However, an AFP reporter at the scene said hundreds made it across the porous border early Saturday when border patrols were relaxed due to heavy rains, with some swimming across the Naf river.

An emergency ward doctor also said that two Rohingya men who had been shot in Myanmar entered Bangladesh and were taken to hospital.

“One of them, aged 25, died hours after he was admitted here,” the doctor said on condition of anonymity.

Militancy growing
The latest violence started on Friday as hundreds of men purportedly from the Arakan Rohingya Salvation Army (ARSA), ambushed Myanmar police posts using knives, some guns and homemade explosives to kill at least a dozen security forces.

At least 77 Rohingya militants died in the ensuing fight back, according to the office of Myanmar’s de-facto leader Aung San Suu Kyi — the highest declared single day toll since ARSA emerged as a force last year.

The group says it is fighting to protect the Rohingya from abuses by Myanmar security forces and the majority-Buddhist Rakhine community who they accuse of trying to push their roughly 1 million-strong community out.

Attacks on police posts last October sparked a wave of deadly ‘clearance operations’ by Myanmar’s army and forced some 87,000 Rohingya to flee to Bangladesh. The UN believes that military crackdown may have amounted to ethnic cleansing of the Rohingya.

The army denies the allegations which included civilian killings and mass rape.

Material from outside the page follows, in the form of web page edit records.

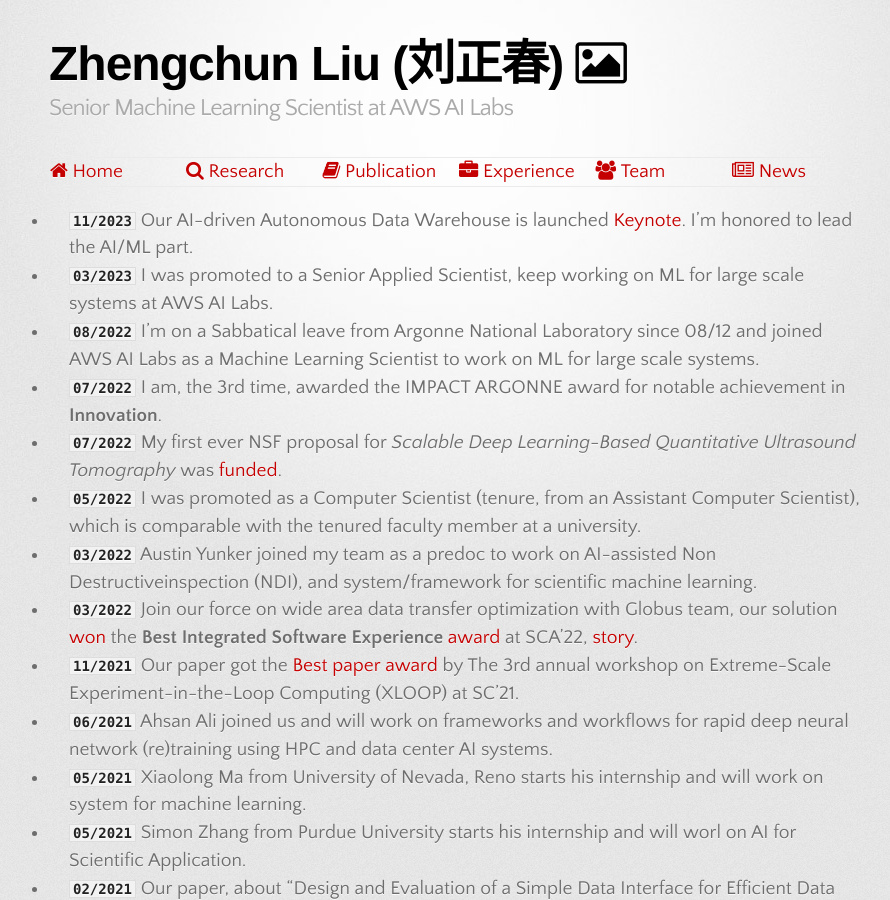
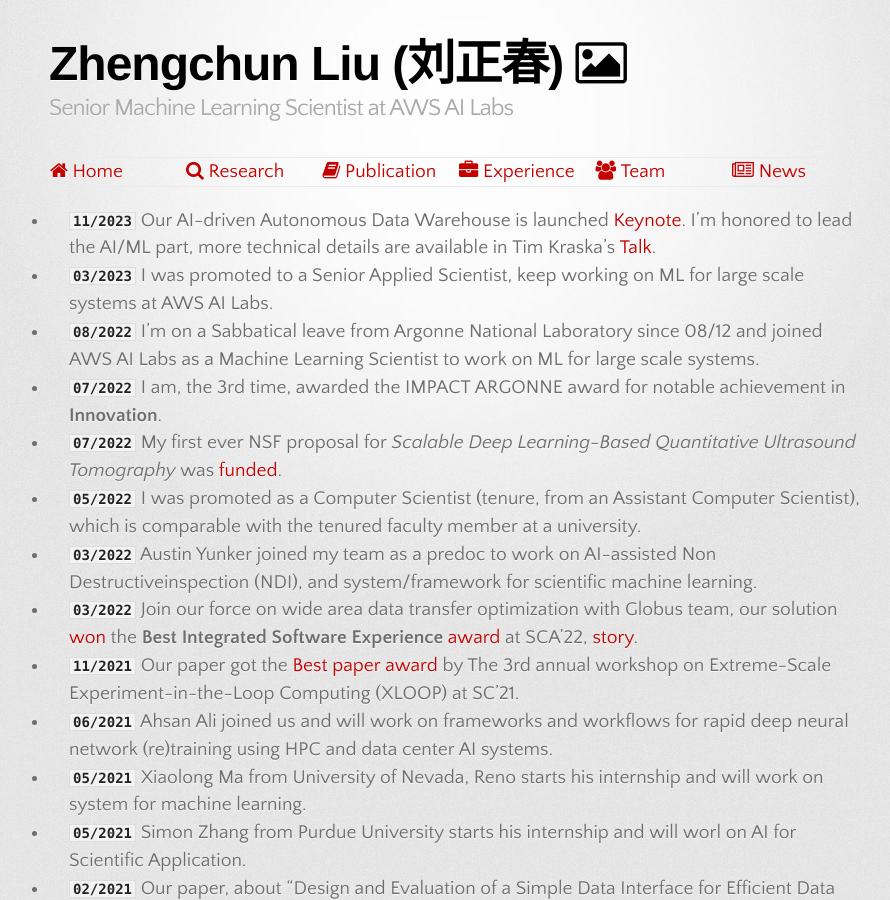
Before and after one commit to lzhengchun/lzhengchun.github.io, a Jekyll site: the page built from News.md, in a window 1280 px wide and 900 px high. Shown: the whole window, without its empty margins (181-1071 px from the left). Built offline with Jekyll 4.4.1, drawn with Linux system fonts in a browser that asks for light colours; some web fonts are replaced.

Commit message:
Update News.md

```diff
--- a/News.md
+++ b/News.md
@@ -2,7 +2,7 @@
 layout: default
 title: What's new
 ---
-* __`11/2023`__ Our AI-driven Autonomous Data Warehouse is launched [Keynote](https://youtu.be/pJG6nmR7XxI?t=2727). I'm honored to lead the AI/ML part.
+* __`11/2023`__ Our AI-driven Autonomous Data Warehouse is launched [Keynote](https://youtu.be/pJG6nmR7XxI?t=2727). I'm honored to lead the AI/ML part, more technical details are available in Tim Kraska's [Talk](https://www.youtube.com/watch?v=U3f2FObbvKc).
 * __`03/2023`__ I was promoted to a Senior Applied Scientist, keep working on ML for large scale systems at AWS AI Labs.
 * __`08/2022`__ I'm on a Sabbatical leave from Argonne National Laboratory since 08/12 and joined AWS AI Labs as a Machine Learning Scientist to work on ML for large scale systems.
 * __`07/2022`__ I am, the 3rd time, awarded the IMPACT ARGONNE award for notable achievement in **Innovation**.
```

Rights groups fear a similar crackdown may take place following Friday’s brazen attacks.

Bloodshed continued on Saturday with residents fleeing remote villages to the town of Maungdaw, only to be greeted with more violence there. Three village officials were killed overnight near Maungdaw, according to the office of State Counsellor Suu Kyi.

Hours later residents inside the town, which is close to the Bangladesh border, ran for safety as gun shots rang out as a local administration office came under attack by militants.

“Our situation is urgent,” Myint Kyaing, a Maungdaw administrative officer told AFP on Saturday afternoon before hanging up the phone.

Ethnic Rakhine Buddhists armed themselves with knives and sticks as tension soared in a town that has repeatedly been the epicentre of religious violence since 2012. With panic spreading, scores of Hindu villagers fled from surrounding villages to Maungdaw after rumours they were also a target for the militants.

“There is no security in the villages,” Buthon, a Hindu man in Maungdaw told AFP. The government has declared the Arakan Rohingya Salvation Army (ARSA) a terrorist organisation.

Myanmar says the group is headed by Rohingya jihadists who were trained abroad but it is unclear how large the network is and they appear to be using homespun weapons in addition to guns seized during their raids.

Receive News Alerts on Whatsapp: +2348136370421

No comments yet